A record number of Americans renounced their U.S. citizenship in the first part of 2015, following a year where more Americans fled to other countries than ever before to avoid high taxes, according to a report in CNS News.
The number of citizens deciding to become expatriates has been growing, with most former citizens citing America’s taxe rates as the reason for leaving the land of the free. According to a survey by the University of Kent, the desire to flee America’s burdensome tax structure is not exclusive to the ultra-wealthy.
“Of those who have renounced or relinquished US citizenship, nearly half (43%) have annual pre-tax household incomes of under $100,000” the survey reports.
While the number of Americans renouncing their citizenship remains fairly small – 3,415 did so last year – the percentage of people considering the move is larger than expected.
According to the survey, almost 28 percent of respondents who make less than $100,000 a year are “considering” renouncing their citizenship.
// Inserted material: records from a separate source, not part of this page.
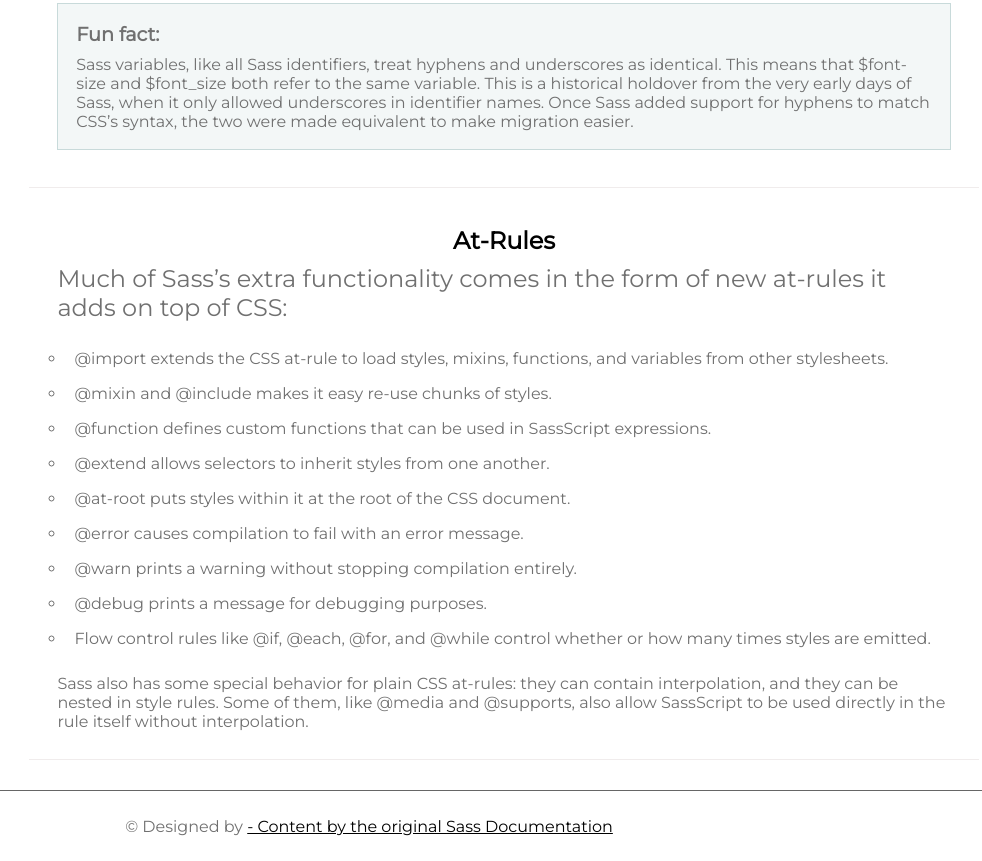
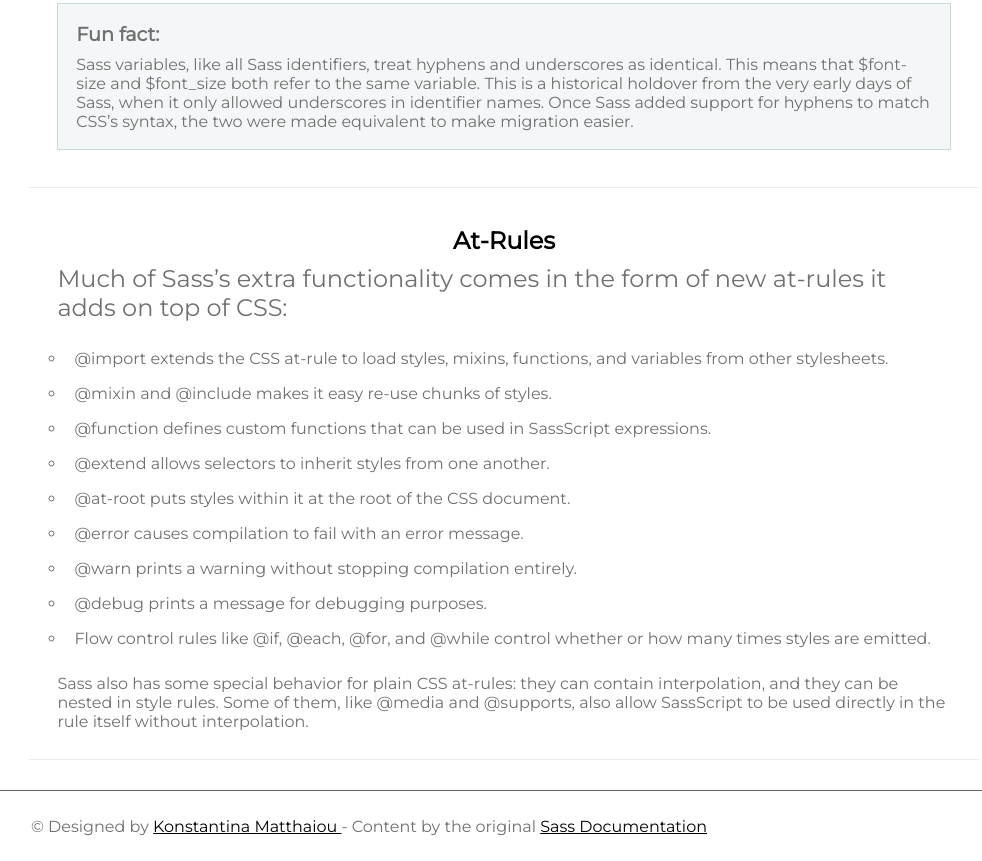
Before and after one commit to konstantinacode/TechnicalDocumentationPage, a website: page index.html in a window 1280 px wide. Shown: the part 4781-5642 px from the top of the page, without its empty margins (271-1253 px from the left). Drawn offline with Linux system fonts and the light colour scheme.

Commit message:
ready to deploy

```diff
--- a/index.html
+++ b/index.html
@@ -511,8 +511,9 @@
     </main>
   </div>
   <footer>
-    &copy; Designed by <a href="mailto:konstantina_mat@hotmail.com?subject=Contact%20Mail>Konstantina Matthaiou" </a> -
-      Content by the original <a href=" https://sass-lang.com/documentation">Sass Documentation</a> </footer>
+    &copy; Designed by <a href="https://konstantinacode.github.io/PortfolioPage/" target="_blank">Konstantina Matthaiou
+    </a> -
+    Content by the original <a href=" https://sass-lang.com/documentation">Sass Documentation</a> </footer>
 </body>
 
 </html>
```
Also changed, not shown: dist/index.html.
As could be expected, upper income respondents – those who make more than $250,000 annually – were slightly more inclined to leave the U.S., with 33 percent saying they were considering it.
“Of the overall US citizen respondents, 31 percent have actively thought about renouncing US citizenship and 3% are in the process of doing so,” the survey said.
In an effort to discourage the upward trend in emigration from the United States, the government raised the fee for those wishing to formally relinquish their citizenship from $450 to $2,350.
Apparently boosting the IRS fee for leaving an already high-tax country hasn’t slowed many people down.